▶ [Raw data]
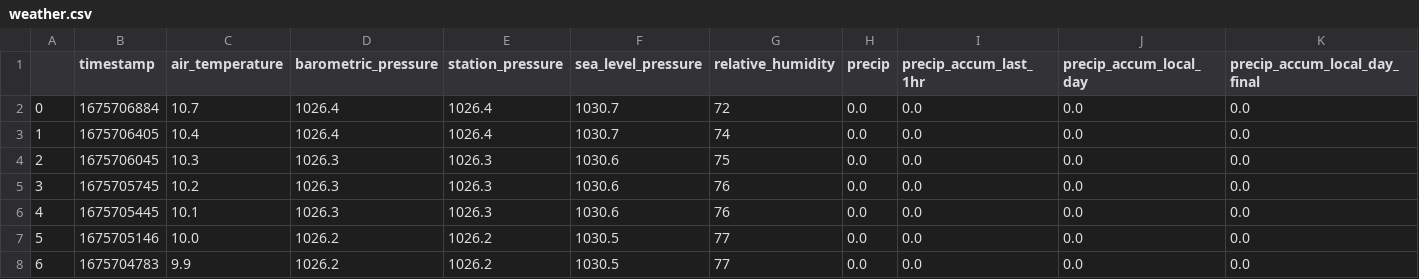
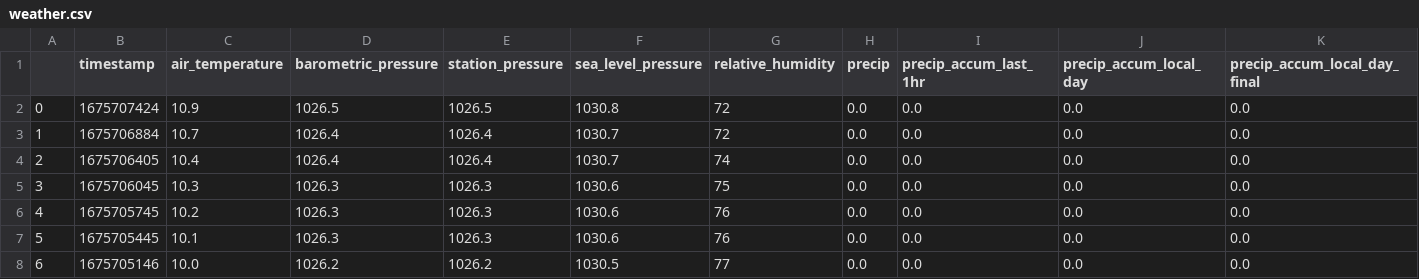
Before and after one commit to obverter/weather, a CSV file: weather.csv, drawn as a sheet; only a part is shown; the shorter side is filled out with more unchanged rows; addresses are those after the commit; rows hold the shown columns only; the diff names each change by its address in the sheet, - before the commit and + after, or states it on an @@ line.

```diff
--- a/weather.csv
+++ b/weather.csv
+row 2: 0 | 1675707424 | 10.9 | 1026.5 | 1026.5 | 1030.8 | 72 | 0.0 | 0.0 | 0.0 | 0.0
@@ column A renumbered from row 3 down @@
```
Also changed, not shown: 1 other file.
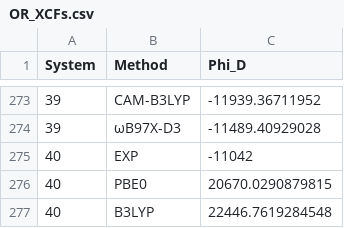
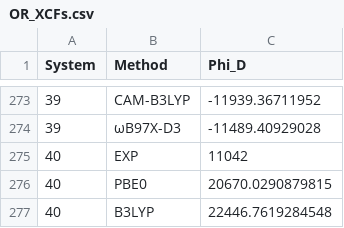
Before and after one commit to Theoretical-Chemistry-Group-UCLouvain/publi-sQC-std2-2026, a CSV file: data/OR_XCFs.csv, drawn as a sheet; only a part is shown, gaps mark what is left out.

```diff
--- a/data/OR_XCFs.csv
+++ b/data/OR_XCFs.csv
@@ -274,3 +274,3 @@ System,Method,Phi_D
 39,ωB97X-D3,-11489.40929028
-40,EXP,-11042
+40,EXP,11042
 40,PBE0,20670.0290879815
```
Also changed, not shown: 14 other files.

▶ [Aim of the task] Using the records above, output an exact copy without any pictures.

▶ [Answer section]
Before and after one commit to obverter/weather, a CSV file: weather.csv, drawn as a sheet; only a part is shown; the shorter side is filled out with more unchanged rows; addresses are those after the commit; rows hold the shown columns only; the diff names each change by its address in the sheet, - before the commit and + after, or states it on an @@ line.

```diff
--- a/weather.csv
+++ b/weather.csv
+row 2: 0 | 1675707424 | 10.9 | 1026.5 | 1026.5 | 1030.8 | 72 | 0.0 | 0.0 | 0.0 | 0.0
@@ column A renumbered from row 3 down @@
```
Also changed, not shown: 1 other file.
Before and after one commit to Theoretical-Chemistry-Group-UCLouvain/publi-sQC-std2-2026, a CSV file: data/OR_XCFs.csv, drawn as a sheet; only a part is shown, gaps mark what is left out.

```diff
--- a/data/OR_XCFs.csv
+++ b/data/OR_XCFs.csv
@@ -274,3 +274,3 @@ System,Method,Phi_D
 39,ωB97X-D3,-11489.40929028
-40,EXP,-11042
+40,EXP,11042
 40,PBE0,20670.0290879815
```
Also changed, not shown: 14 other files.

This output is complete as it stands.